A year after an almost-fatal car accident, Geni (Nora Navas) seems ready to get her life back on track, much to the relief of family members who want her to return to ‘normal’. However, from the outset of the film – a doctor’s appointment during which Geni tries to intuit the correct answers with mixed results – the audience sees what her family does not: Geni has not fully recovered and is struggling with the expectations placed on her. In fact, Geni’s old life no longer holds any appeal for her and WE ALL WANT WHAT’S BEST FOR HER follows her attempts to escape the life that has been laid out for her.
Of the supposedly supportive, but actually suffocating family group, only Geni’s sister Raquel (Ágata Roca) tries to offer genuine support and listen to what she actually says, while Geni’s husband Dani (Pau Durà) is controlling and paternalistic, aided and abetted by her dismissive older sister Gloria (Clara Segura). Director Mar Coll (2010 Goya Award winner of Best New Director for her previous film, THREE DAYS WITH THE FAMILY (2009)) and DoP Neus Ollé film Geni’s home in a palette dominated by shades of blue, reflecting the protagonist’s mood but also supporting the presentation of a woman in stasis, frozen in an expected mode of behaviour.
What could be a tragedy becomes tragicomedy…
An opportunity for metamorphosis occurs via a chance encounter with a girlhood friend, Mariana (Valeria Bertuccelli), and Geni finds her youthful ambitions of travel and adventure rekindled. What could be a tragedy becomes tragicomedy, as Geni takes the reunion as an impetus to put change into action and regresses to her giddy and guffawing teenage self in the wayward Mariana’s company, much to Dani’s bafflement. But as Geni attempts to recapture her youth – imitating her friend’s appearance and trying to pull Mariana into an adventure – she will nonetheless find that she is not the same person she was at eighteen, and Mariana knows it.
Nora Navas (recipient of several acting awards in Spain for this film) ably runs an emotional gamut from deep loneliness to a rediscovered twinkly-eyed mirth, and gives a nuanced performance that subtly suggests Geni’s gradual recovery. The limp caused by the injury to her knee remains throughout the film, but Geni’s problems with speech, memory, and cognition – performed by Navas as somewhere between a stutter and the flustered frustration of blindly grasping for a word that is elusively out of reach – subside as the film progresses. Raquel’s suggestion that writing down a wish helps you to achieve it – define a thing and it exists – finds form in Geni starting to recover verbal dexterity in parallel to setting out to get what she wants. Geni’s affluent social milieu could have caused her search for a self-defined identity to seem like bourgeois self-indulgence, but Mar Coll and Nora Navas have instead crafted a sympathetic and human portrait of a woman in crisis.
Anthony Davis spoke to director Mar Coll after the screening, focussing on the mental health related themes in the film. An extract of the interview follows.

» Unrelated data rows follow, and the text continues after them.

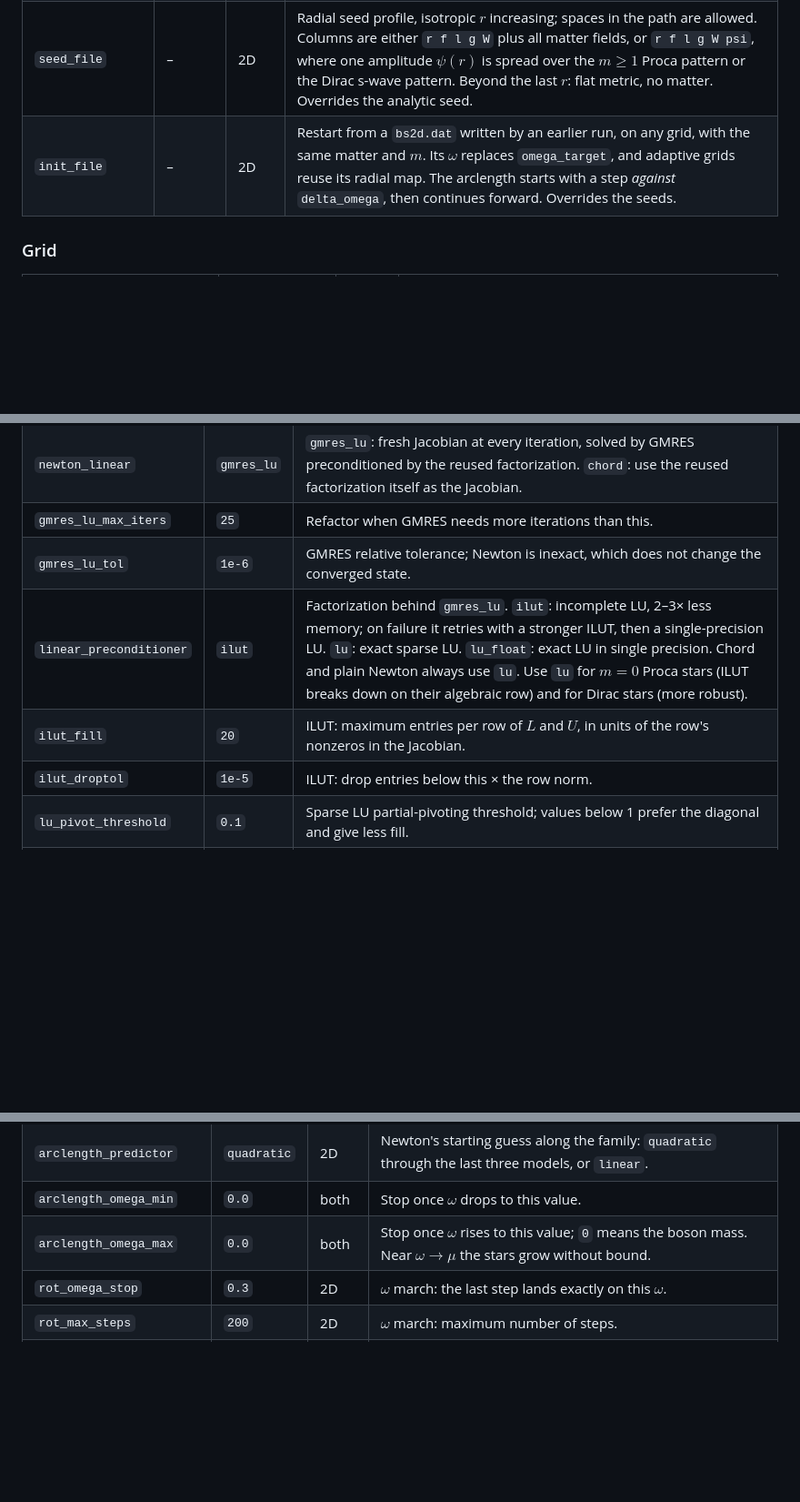
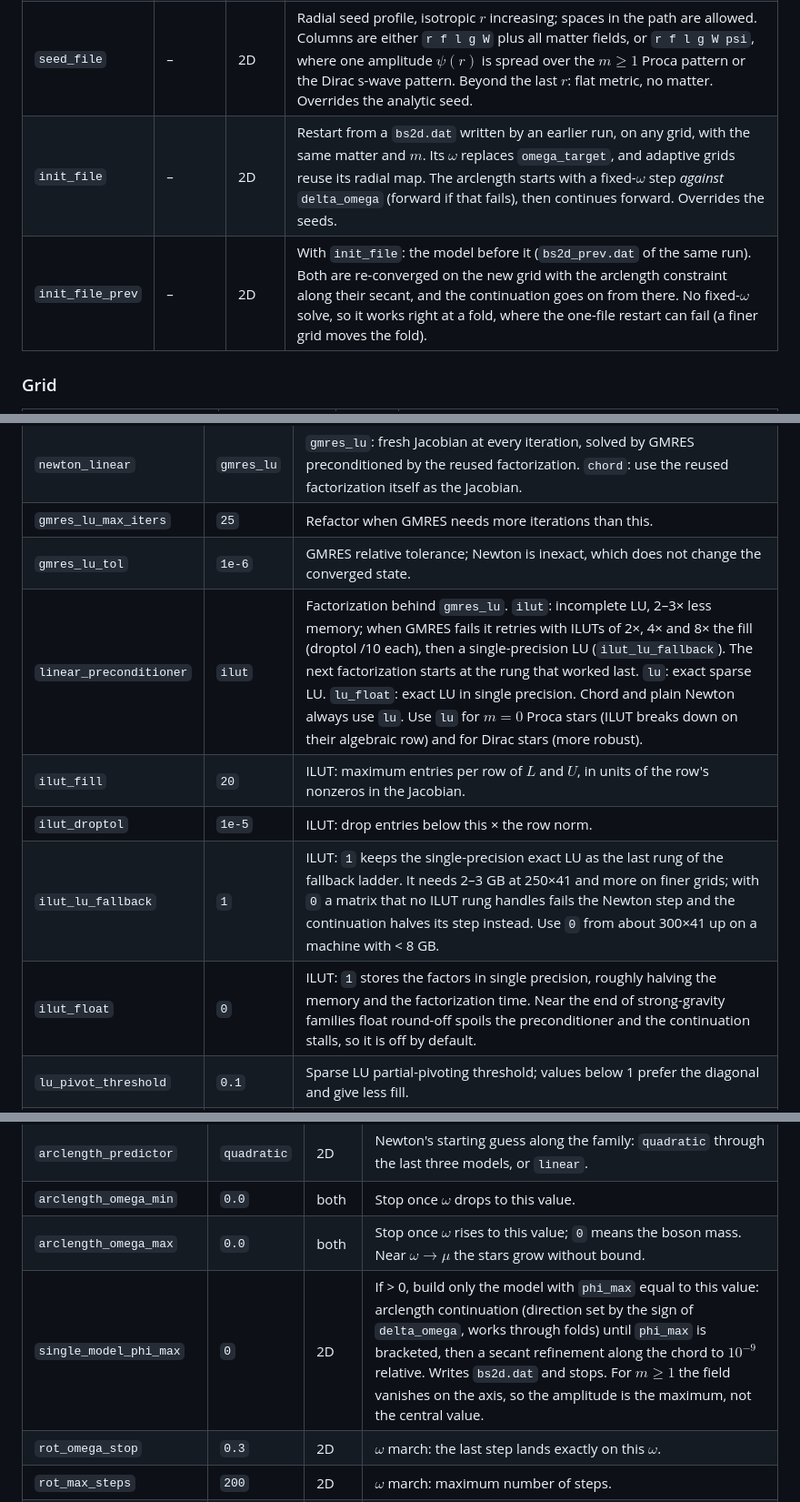
Before and after one commit to GarethAMarks/Rotating_BS_solver, a Markdown page: README.md, 3 parts joined by grey strips. Shown at 91% size. Rendered like a GitHub page; blank space fills up the shorter version.

```diff
--- a/README.md
+++ b/README.md
@@ -317,7 +322,8 @@ is used, so check the summary the solver prints at start-up.
 | `rot_seed_amp` | `1.0` | 2D | Amplitude $A$ of the analytic seed $\phi=A(\rho/R)^m e^{m(1-\rho^2/R^2)/2-z^2/2R^2}$ ($\rho=r\sin\theta$, $z=r\cos\theta$). Proca uses a Gaussian of width $R$ in an $m$-dependent vector pattern. |
 | `rot_seed_width` | `3.0` | 2D | Seed radius $R$. |
 | `seed_file` | – | 2D | Radial seed profile, isotropic $r$ increasing; spaces in the path are allowed. Columns are either `r f l g W` plus all matter fields, or `r f l g W psi`, where one amplitude $\psi(r)$ is spread over the $m\ge1$ Proca pattern or the Dirac s-wave pattern. Beyond the last $r$: flat metric, no matter. Overrides the analytic seed. |
-| `init_file` | – | 2D | Restart from a `bs2d.dat` written by an earlier run, on any grid, with the same matter and $m$. Its $\omega$ replaces `omega_target`, and adaptive grids reuse its radial map. The arclength starts with a step *against* `delta_omega`, then continues forward. Overrides the seeds. |
+| `init_file` | – | 2D | Restart from a `bs2d.dat` written by an earlier run, on any grid, with the same matter and $m$. Its $\omega$ replaces `omega_target`, and adaptive grids reuse its radial map. The arclength starts with a fixed-$\omega$ step *against* `delta_omega` (forward if that fails), then continues forward. Overrides the seeds. |
+| `init_file_prev` | – | 2D | With `init_file`: the model before it (`bs2d_prev.dat` of the same run). Both are re-converged on the new grid with the arclength constraint along their secant, and the continuation goes on from there. No fixed-$\omega$ solve, so it works right at a fold, where the one-file restart can fail (a finer grid moves the fold). |
 
 ### Grid
 
@@ -357,9 +363,11 @@ These change speed and memory, not the solutions.
 | `newton_linear` | `gmres_lu` | `gmres_lu`: fresh Jacobian at every iteration, solved by GMRES preconditioned by the reused factorization. `chord`: use the reused factorization itself as the Jacobian. |
 | `gmres_lu_max_iters` | `25` | Refactor when GMRES needs more iterations than this. |
 | `gmres_lu_tol` | `1e-6` | GMRES relative tolerance; Newton is inexact, which does not change the converged state. |
-| `linear_preconditioner` | `ilut` | Factorization behind `gmres_lu`. `ilut`: incomplete LU, 2–3× less memory; on failure it retries with a stronger ILUT, then a single-precision LU. `lu`: exact sparse LU. `lu_float`: exact LU in single precision. Chord and plain Newton always use `lu`. Use `lu` for $m=0$ Proca stars (ILUT breaks down on their algebraic row) and for Dirac stars (more robust). |
+| `linear_preconditioner` | `ilut` | Factorization behind `gmres_lu`. `ilut`: incomplete LU, 2–3× less memory; when GMRES fails it retries with ILUTs of 2×, 4× and 8× the fill (droptol /10 each), then a single-precision LU (`ilut_lu_fallback`). The next factorization starts at the rung that worked last. `lu`: exact sparse LU. `lu_float`: exact LU in single precision. Chord and plain Newton always use `lu`. Use `lu` for $m=0$ Proca stars (ILUT breaks down on their algebraic row) and for Dirac stars (more robust). |
 | `ilut_fill` | `20` | ILUT: maximum entries per row of $L$ and $U$, in units of the row's nonzeros in the Jacobian. |
 | `ilut_droptol` | `1e-5` | ILUT: drop entries below this × the row norm. |
+| `ilut_lu_fallback` | `1` | ILUT: `1` keeps the single-precision exact LU as the last rung of the fallback ladder. It needs 2–3 GB at 250×41 and more on finer grids; with `0` a matrix that no ILUT rung handles fails the Newton step and the continuation halves its step instead. Use `0` from about 300×41 up on a machine with < 8 GB. |
+| `ilut_float` | `0` | ILUT: `1` stores the factors in single precision, roughly halving the memory and the factorization time. Near the end of strong-gravity families float round-off spoils the preconditioner and the continuation stalls, so it is off by default. |
 | `lu_pivot_threshold` | `0.1` | Sparse LU partial-pivoting threshold; values below 1 prefer the diagonal and give less fill. |
 | `chord_rate` | `0.25` | Chord: refresh the Jacobian when the residual drops by less than this factor. |
 
@@ -388,6 +396,7 @@ These change speed and memory, not the solutions.
 | `arclength_predictor` | `quadratic` | 2D | Newton's starting guess along the family: `quadratic` through the last three models, or `linear`. |
 | `arclength_omega_min` | `0.0` | both | Stop once $\omega$ drops to this value. |
 | `arclength_omega_max` | `0.0` | both | Stop once $\omega$ rises to this value; `0` means the boson mass. Near $\omega\to\mu$ the stars grow without bound. |
+| `single_model_phi_max` | `0` | 2D | If > 0, build only the model with `phi_max` equal to this value: arclength continuation (direction set by the sign of `delta_omega`, works through folds) until `phi_max` is bracketed, then a secant refinement along the chord to $10^{-9}$ relative. Writes `bs2d.dat` and stops. For $m\ge1$ the field vanishes on the axis, so the amplitude is the maximum, not the central value. |
 | `rot_omega_stop` | `0.3` | 2D | $\omega$ march: the last step lands exactly on this $\omega$. |
 | `rot_max_steps` | `200` | 2D | $\omega$ march: maximum number of steps. |
 | `write_bsdata_per_step` | `1` | both | 1D: append each $\kappa$-ramp stage to `initial_models.dat`. 2D: rewrite `bs2d.dat` after every accepted model, so a failed run leaves its last good model as a restart point; with `0`, every 10th. |
```
Also changed, not shown: other parts of README.md (+15 -5 lines), docs/development_notes.md (+43 -2 lines), docs/usage_guide.md (added, +152 -0 lines), docs/figures/onsets.png, 7 other files.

Anthony Davis: A psychiatrist is mentioned, but I think that the doctor whom we see at the beginning is just an ordinary doctor?
Mar Coll: No, she’s a psychiatrist. […] Maybe general psychiatrist. Maybe she has a team of doctors. There was another sequence with this doctor, and it was clear that she had a team of doctors, working…
AJD: Which she would have done, with such a big accident…
MC: Which she would have, of course. I really liked this sequence: after meeting Mariana at the job interview, she was going to the psychiatrist, and she was telling her that she was OK and that she was cured, and that she was feeling very good, and that she knew exactly what she wanted, and that she was…
AJD: She wanted to be discharged… ?
MC: Yeah, everybody was very kind for taking care of her, with her knee, and in the scene there was also a speech therapist.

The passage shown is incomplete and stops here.